*Exercise directions*.
The answer must be the number of lines in the listing below that contain "title", and nothing else.

START Data extract

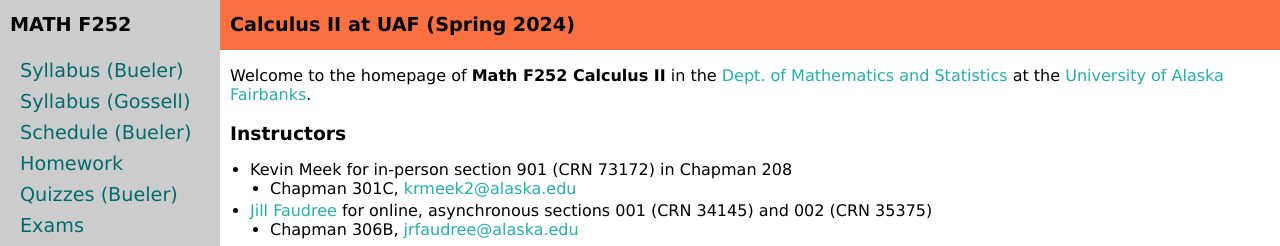
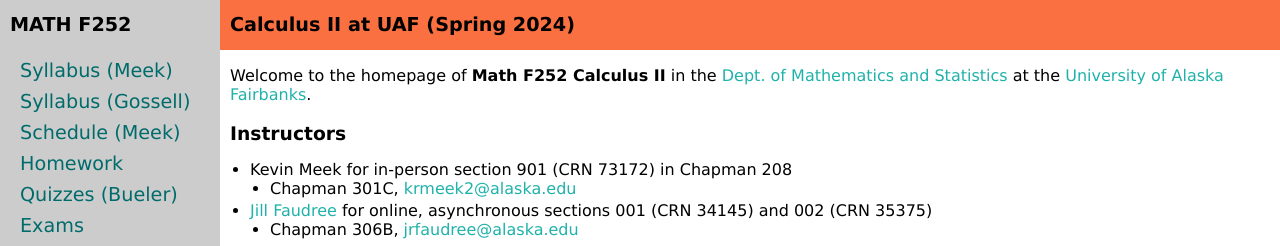
Before and after one commit to uaf-math/calc2, a Jekyll site: the page built from index.md, in a window 1280 px wide. Shown: the top 246 px of the page. Built offline with Jekyll 4.4.1, drawn with Linux system fonts in a browser that asks for light colours.

Commit message:
changed sidebar to add syllabus/schedule for Meek fa24

```diff
--- a/_data/toc.yaml
+++ b/_data/toc.yaml
@@ -2,14 +2,14 @@
 
 docs:
 
-- title: Syllabus (Bueler)
-  url: assets/general/S24/Bueler/syllabus.pdf  # rebuild by "make syllabus.pdf" in directory
+- title: Syllabus (Meek)
+  url: assets/general/F24/meek/syllabus.pdf  # rebuild by "make syllabus.pdf" in directory
 
 - title: Syllabus (Gossell)
   url: assets/general/F24/M252f24_syllabus.pdf
 
-- title: Schedule (Bueler)
-  url: assets/general/S24/Bueler/schedule.pdf  # rebuild by "make schedule.pdf" in directory
+- title: Schedule (Meek)
+  url: assets/general/F24/Meek/schedule.pdf  # rebuild by "make schedule.pdf" in directory
 
 - title: Homework
   url: homework.html
```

END Data extract

*Reply*.
6